Nizhny Novgorod: The 'secretive hub' now welcoming England fans
By Alex Marrow
Last Updated: 22/06/18 10:44pm
England continue their World Cup campaign against Panama in Nizhny Novgorod on Sunday. The once-secret city has opened its arms to visitors as Alex Marrow, part of the Sky Sports News team in Russia, reports.
At the height of the Soviet Union, the prospect of Nizhny Novgorod's streets being packed with foreign football fans was unimaginable.
A centre of Soviet military production, Gorky, as it was known from 1932-90, was closed to foreigners and a secretive hub of the communist machine.
Almost three decades on, Russia's fifth largest city is not only open, but awash with colour, as the World Cup comes to town.
Hopeful England and Panama fans are replacing the throngs of crestfallen Argentines and delighted Croats ahead of Sunday's Group G clash and the mood is buoyant.
Martha Arango, head of corporate communications at McDonald's in Panama, is travelling with the 11 mascots for Panama's England game and is very impressed with her first experience of Russia.

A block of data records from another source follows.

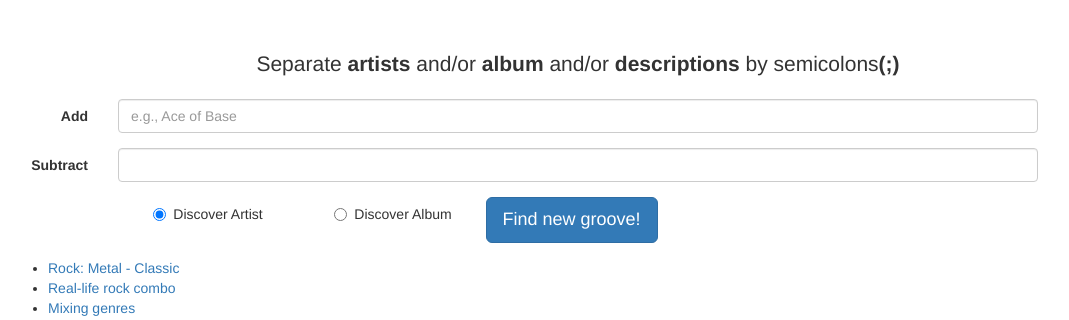
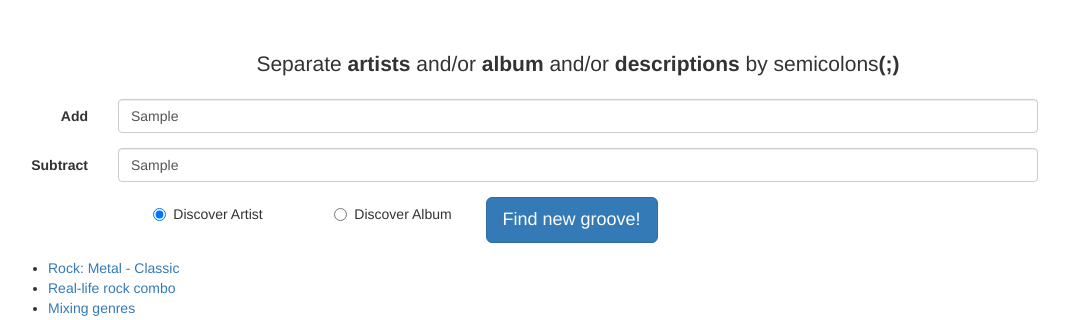
Before and after one commit to dhochste/project_app, a Python web app: template templates/output.html in a window 1280 px wide. Shown: the part 351-671 px from the top of the page, without its empty margins (77-1146 px from the left). Run offline with Jinja, Linux system fonts and the light colour scheme; the template is opened without the code that fills it: most values are stand-ins (such as "Sample title", 1, 10 or a date in 2020); some libraries are stand-ins or nearby versions.

Commit message:
Now previous inputs are in place in the input forms when search results come up.

```diff
--- a/templates/output.html
+++ b/templates/output.html
@@ -71,13 +71,13 @@
             <div class="form-group">
               <label class="col-md-1 control-label" for="formGroupInputAdd">Add </label>
               <div class="col-md-10">
-                <input type="text" class="form-control" id="inputAdd" name="inputAdd" placeholder="e.g., Ace of Base">
+                <input type="text" class="form-control" id="inputAdd" name="inputAdd" value = "{{add_list}}">
               </div>
             </div>
             <div class="form-group">
               <label class="col-md-1 control-label" for="formGroupInputSubtract">Subtract </label>
               <div class="col-md-10">
-                <input type="text" class="form-control" id="inputSubtract" name="inputSubtract">
+                <input type="text" class="form-control" id="inputSubtract" name="inputSubtract" value = {{subtract_list}}>
               </div>
             </div>
             <div class="radio col-sm-2 col-sm-offset-1">
@@ -127,7 +127,7 @@
           <li>Use ampersand (&amp;) and special characters as appopriate (e.g., Michael Bublé)</li>
           <li>If there is a "The" - include it!</li>
         </ul>
-        <p class="lead"> Still having trouble? Then your artist title must not be one of the 10,000s we have. Sorry!</p>
+        <p class="lead"> Still having trouble? Then your artist or title must not be one of the 10,000s we have. Sorry!</p>
       </div> <!-- starter-template-->
     {% elif radio_type == 'optionArtist' %} <!-- If by artist -->
       <div class="starter-template">
```
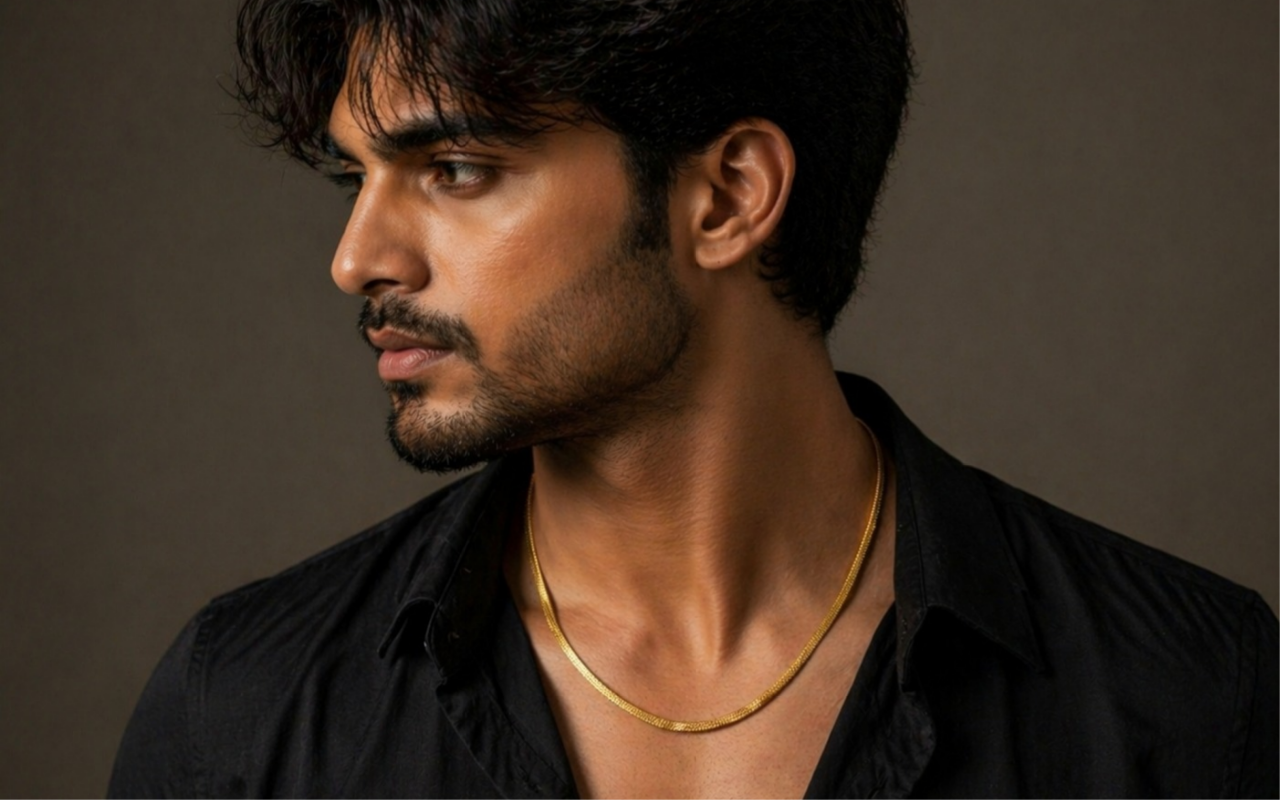
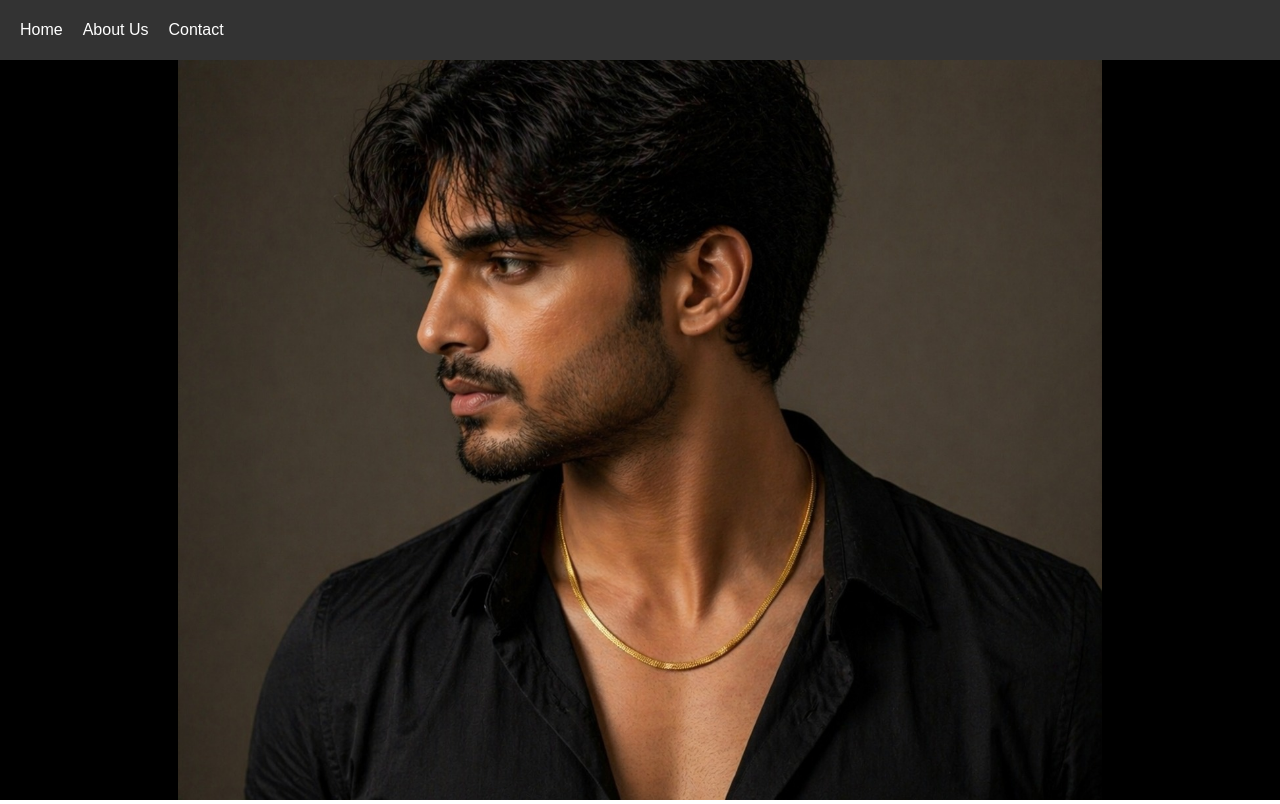
Before and after one commit to PervezAlam91/temptation-trends, a plain HTML site: page index.html in a window 1280 px wide. Drawn offline with Linux system fonts and the light colour scheme.

Commit message:
Update index.html

```diff
--- a/index.html
+++ b/index.html
@@ -1,16 +1,38 @@
 <!DOCTYPE html>
 <html>
 <head>
-    <title>Auto Image Slider</title>
+    <title>Slider with Header</title>
     <style>
         body {
             margin: 0;
-            overflow: hidden;
+            font-family: Arial, sans-serif;
         }
 
+        /* Header Menu */
+        .header {
+            position: fixed;
+            top: 0;
+            width: 100%;
+            height: 60px;
+            background: #333;
+            color: white;
+            display: flex;
+            align-items: center;
+            padding-left: 20px;
+            z-index: 1000;
+        }
+
+        .header a {
+            color: white;
+            margin-right: 20px;
+            text-decoration: none;
+        }
+
+        /* Slider below header */
         .slider {
+            margin-top: 60px; /* push below header */
             width: 100%;
-            height: 100vh;
+            height: calc(100vh - 60px); /* full screen minus header */
             position: relative;
         }
 
@@ -25,10 +47,11 @@
         .slide img {
             width: 100%;
             height: 100%;
-            object-fit: cover;
+            object-fit: contain; /* IMPORTANT: shows full image */
+            background: black;   /* optional: fills empty space */
         }
 
-        /* Delay for each image */
+        /* Animation delays */
         .slide:nth-child(1) { animation-delay: 0s; }
         .slide:nth-child(2) { animation-delay: 5s; }
         .slide:nth-child(3) { animation-delay: 10s; }
@@ -52,6 +75,14 @@
 
 <body>
 
+<!-- Header -->
+<div class="header">
+    <a href="#">Home</a>
+    <a href="#">About Us</a>
+    <a href="#">Contact</a>
+</div>
+
+<!-- Slider -->
 <div class="slider">
     <div class="slide"><img src="img1.jpg"></div>
     <div class="slide"><img src="img2.jpg"></div>
```
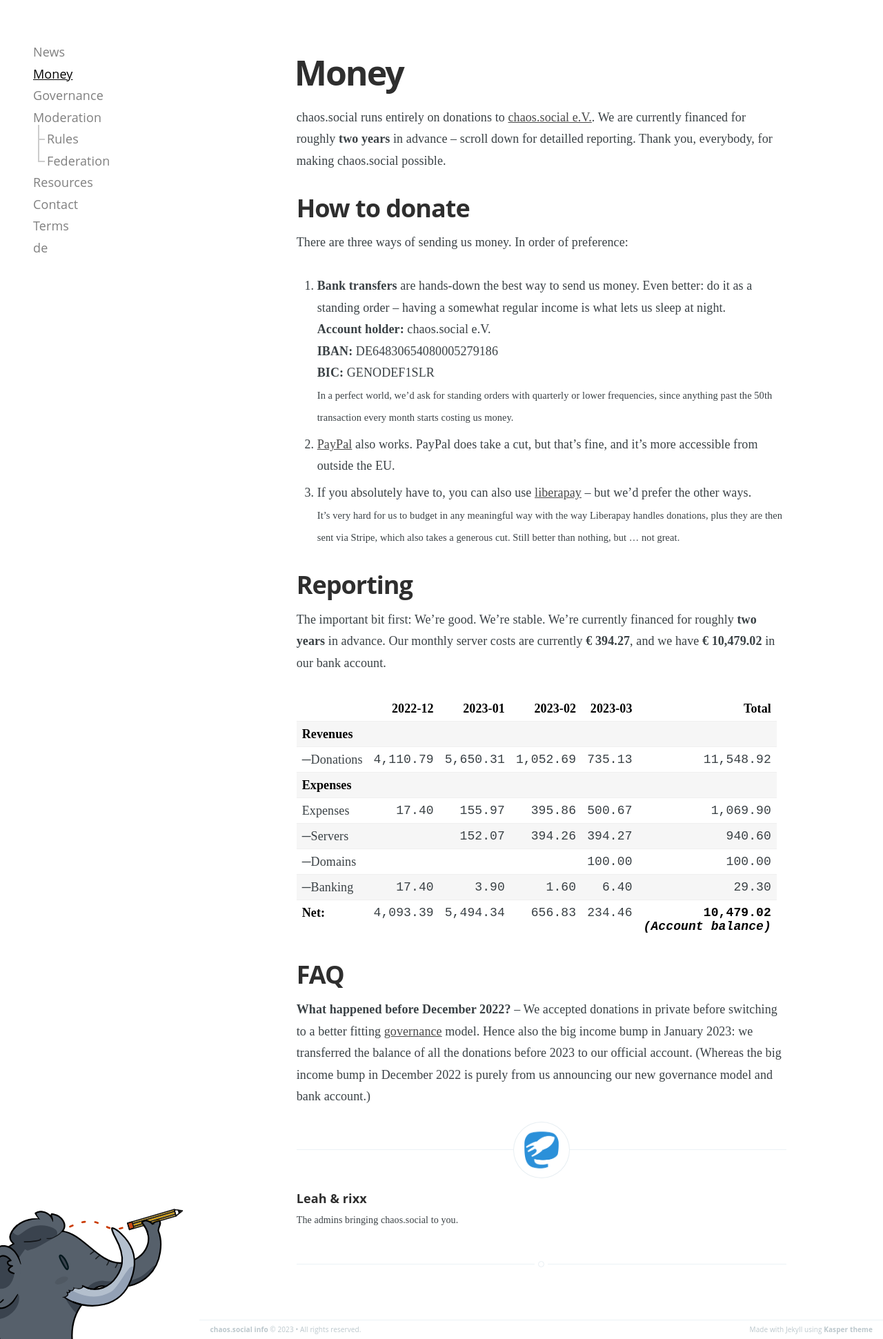
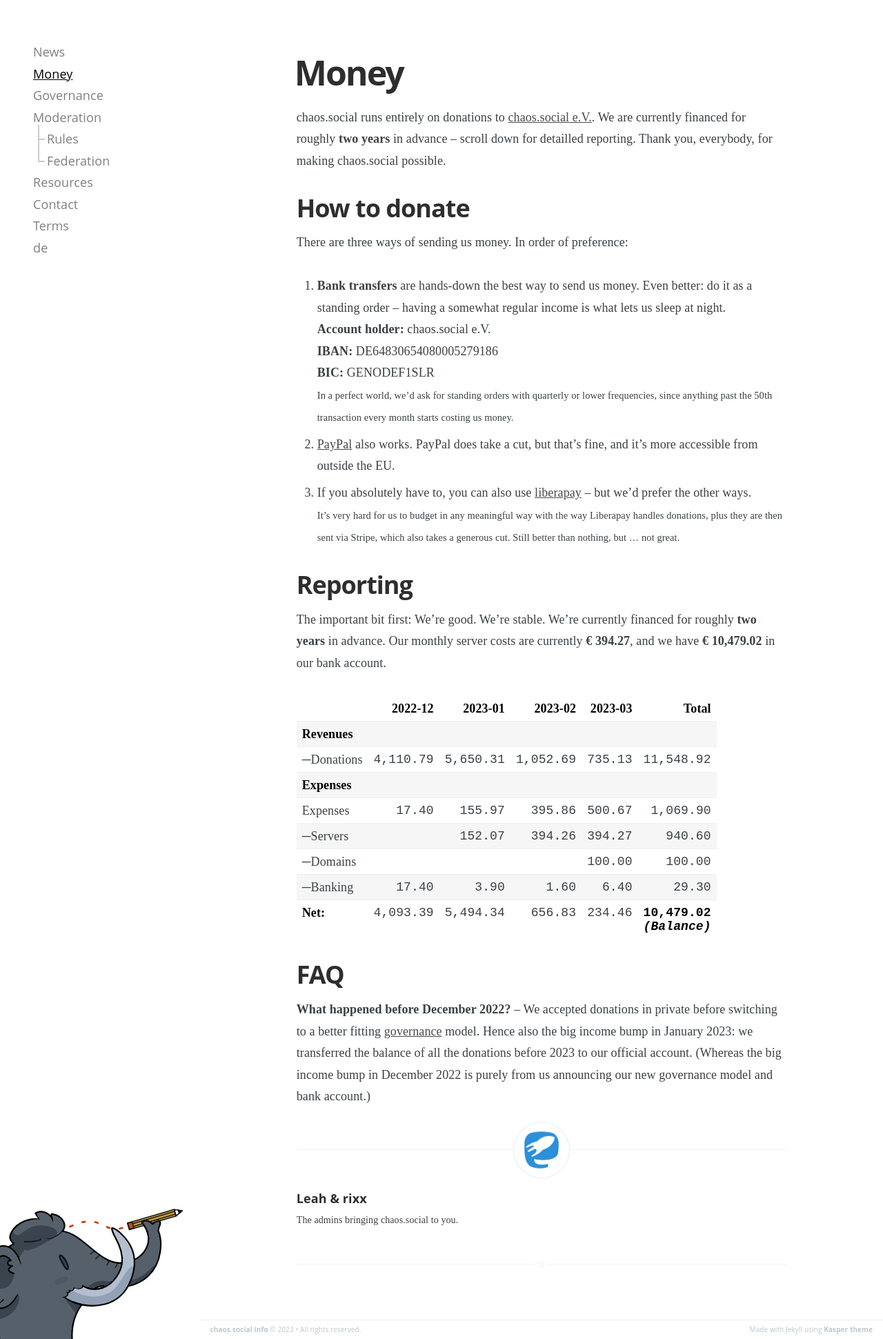
Before and after one commit to chaossocial/meta, a Jekyll site: the page built from money.md, in a window 1280 px wide. Shown: the whole page at 69% size. Built offline with Jekyll 4.4.1, drawn with Linux system fonts in a browser that asks for light colours.

Commit message:
Improve money table some more

```diff
--- a/_includes/money.html
+++ b/_includes/money.html
@@ -32,7 +32,7 @@
                {% endif %}
             </td>
          {% endfor %}
-         <th>{{ site.data.money.cbrTotals.prrTotal[0].aquantity.floatingPoint | monetary }}<br><i>(Account balance)</i></th>
+         <th>{{ site.data.money.cbrTotals.prrTotal[0].aquantity.floatingPoint | monetary }}<br><i>(Balance)</i></th>
       </tr>
    </tbody>
 </table>
```
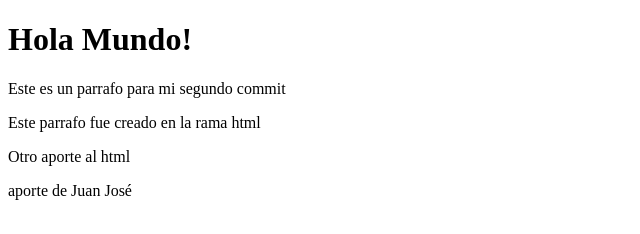
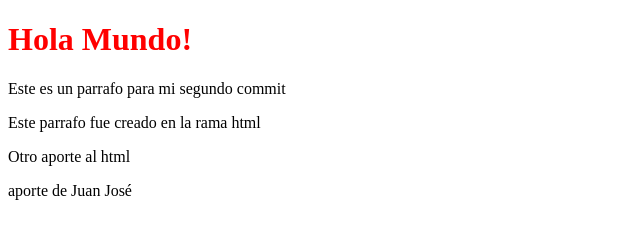
Before and after one commit to MiguelLopezMasmela/ciclo3-grupo8, a plain HTML site: page index.html in a window 1280 px wide. Shown: the whole page, without its empty margins (0-640 px from the left). Drawn offline with Linux system fonts and the light colour scheme.

Commit message:
nuevo aporte con linea 7

```diff
--- a/index.html
+++ b/index.html
@@ -5,6 +5,7 @@
     <meta http-equiv="X-UA-Compatible" content="IE=edge">
     <meta name="viewport" content="width=device-width, initial-scale=1.0">
     <title>Document</title>
+    <link type="text/css" rel="stylesheet" href="./estilos.css">
 </head>
 <body>
     <h1>Hola Mundo!</h1>
```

She said: "It's spectacular, it's a beautiful country. It's better than I expected, much prettier.
"When you come and see a country with such advanced infrastructure, amazing architecture, such clean streets, and well-educated people, you can only have a positive reaction."
The city's purpose-built 44,899-seater stadium and glossy new airport terminals are evidence of that World Cup infrastructure, but stroll around Nizhny and its past shines through in onion-domed churches, wooden houses and the 500-year old Kremlin fortress.
Such is the Soviet Union's indelible imprint on world history, it can be easy to forget that Nizhny Novgorod is almost 800 years old.
The year Nizhny was founded, 1221, is engraved into the paving slabs in the centre of town, and the city has shown superb resilience since then, surviving Mongol occupation in the 13th century and rebuilding after extensive damage at the hands of the Luftwaffe in World War II.
The trade capital of the Russian Empire during the 19th century and now home to thriving engineering and technology industries, there is far more to Nizhny than a formerly closed city now open for business.
Vladislav Shornikov, a taxi driver, remembers life in Nizhny before and after the fall of the Soviet Union.
He said: "It never felt closed to us. As Russians we could always travel around the country and Nizhny has always been a popular destination.
"But everything was limited back then, there weren't many shops, which is very different to now.
"Of course, there is a big difference between now and the 1990s. Life has become less limited."
The unemployment rate in the surrounding region is 4 per cent and even lower in the city, and according to Mr Shornikov, the World Cup has played an important part in keeping employment high.
He said: "Of course hosting the World Cup is good news for the city, for the whole country as well.
"The roads are so much better than two years ago and the government has spent money on improving the airport and hotels as well.
"Salaries aren't high, but unemployment is low, which is very important."
Named during the Soviet Union after the writer Maxim Gorky, whose adopted surname translates into English as 'bitter' and who was a notorious critic of the Tsarist regime, newcomers to Nizhny could be forgiven for having a negative perception of the city.
But the enthusiasm of locals and the warm summer weather should go some way to alter any such impressions.
Indeed, England and Panama will face off on Sunday in 30-degree heat, just a stone's throw away from the confluence of the Volga and Oka rivers.
The long, central walkway, Pokrovskaya Street is full of bars and restaurants welcoming fans from all nations.
For any visiting supporters, they would do well to look beyond Nizhny's Soviet image and instead see a penchant for industry and Russian hospitality that has endured for almost 800 years.
Closed for a brief period, Nizhny has almost always been open to trade and people, something those foreign visitors will discover.
Follow England v Panama with our live blog on skysports.com and the Sky Sports app.